- Blink (derives from WebKit): Chrome, Opera
- Gecko: Firefox
- EdgeHTML: Edge
And now it seems Microsoft has come to the same point as Opera did before. Yes they have a great HTML engine at this point. So did Opera. But it takes a gigantic amount of effort just to keep up with the evolving standards and honestly, they have always been, and still are, behind on the (ironically) bleeding edge. Which is not what they intended Edge to be. And so, just like Opera, they are adopting Blink as the HTML engine powering Edge. Meaning Edge will automatically get all the same features and capabilities that are in Chrome and Opera.
After this switch is completed, probably somewhere during 2019, we will have gone one step further towards a unified HTML engine. WebKit, Blink and Gecko will be the only ones to remain.
Will Firefox one day drop Gecko and adopt Blink as well?
Gecko, the last man standing
I suspect it will take a lot for Mozilla to give up on Gecko. Mozilla was founded from the ashes of Netscape, so it’s history goes waaaaay back. And there is a lot invested in Gecko.
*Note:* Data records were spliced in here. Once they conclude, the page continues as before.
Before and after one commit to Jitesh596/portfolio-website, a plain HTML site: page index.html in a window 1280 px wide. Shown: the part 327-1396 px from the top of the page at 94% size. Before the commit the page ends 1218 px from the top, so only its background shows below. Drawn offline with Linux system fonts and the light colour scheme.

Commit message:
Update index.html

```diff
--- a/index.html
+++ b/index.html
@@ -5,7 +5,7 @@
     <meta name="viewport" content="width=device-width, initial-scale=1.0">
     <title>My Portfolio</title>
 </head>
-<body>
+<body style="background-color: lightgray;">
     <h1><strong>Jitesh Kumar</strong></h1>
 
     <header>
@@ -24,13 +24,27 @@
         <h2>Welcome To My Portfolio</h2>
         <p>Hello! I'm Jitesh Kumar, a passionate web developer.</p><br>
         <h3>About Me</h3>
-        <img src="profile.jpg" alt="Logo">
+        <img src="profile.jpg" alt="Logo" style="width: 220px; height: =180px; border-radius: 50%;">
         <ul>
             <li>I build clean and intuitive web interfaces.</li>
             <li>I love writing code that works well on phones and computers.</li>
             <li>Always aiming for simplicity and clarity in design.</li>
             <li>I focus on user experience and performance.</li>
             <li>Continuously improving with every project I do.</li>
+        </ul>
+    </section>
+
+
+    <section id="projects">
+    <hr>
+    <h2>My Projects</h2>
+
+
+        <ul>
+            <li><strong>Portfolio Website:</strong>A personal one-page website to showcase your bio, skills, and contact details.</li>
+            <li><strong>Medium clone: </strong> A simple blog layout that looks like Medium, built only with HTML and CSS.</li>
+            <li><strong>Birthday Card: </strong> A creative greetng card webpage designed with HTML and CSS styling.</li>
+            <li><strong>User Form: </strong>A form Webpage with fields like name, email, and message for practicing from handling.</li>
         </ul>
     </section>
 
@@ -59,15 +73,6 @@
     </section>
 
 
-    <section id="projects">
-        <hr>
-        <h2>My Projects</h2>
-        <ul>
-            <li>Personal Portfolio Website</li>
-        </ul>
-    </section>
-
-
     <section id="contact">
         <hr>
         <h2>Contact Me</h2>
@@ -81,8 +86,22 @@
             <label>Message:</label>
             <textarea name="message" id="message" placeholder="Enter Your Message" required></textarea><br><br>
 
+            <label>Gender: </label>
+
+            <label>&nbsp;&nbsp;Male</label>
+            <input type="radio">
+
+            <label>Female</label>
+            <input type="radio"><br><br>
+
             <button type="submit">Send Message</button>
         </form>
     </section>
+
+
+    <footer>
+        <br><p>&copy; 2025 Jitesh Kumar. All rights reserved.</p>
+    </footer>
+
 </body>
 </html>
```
Also, Gecko is pretty amazing! It is much harder saying goodbye to a component that works great than it is to kill a buggie piece of cr*p.
Still, it might actually be a good thing for Mozilla to switch to Blink. Because the HTML engine should not be the part where the browser stands out from the competition. Au contraire! The HTML engine should render the page exactly according to the standards, so there is no room for competition here. Firefox should stand out from the crowd where it concerns freedom of choice, free software, privacy etc. Not on how a box-shadow renders on a floated div.
Can there be only one?
Well maybe! I mean who would have believed you if you told them 5 years ago that Microsoft would adopt Chrome’s rendering engine?? Mozilla might draw the same conclusion Opera and Microsoft did. And Frankly, Safari upgrading from WebKit to Blink looks like a no-brainer, because Google forked WebKit because it felt it was being held back by the slow progress on the WebKit part. So it seems reasonable to assume that WebKit is lagging behind on Blink. And with Microsoft adopting Blink we can expect it’s many highly qualified engineers to start contributing to Blink as well.
And so Mozilla, Apple, Google and Micrsosoft all contributing to the same underlying Open Source HTML engine might not be a pipe dream at all. It might be just around the corner!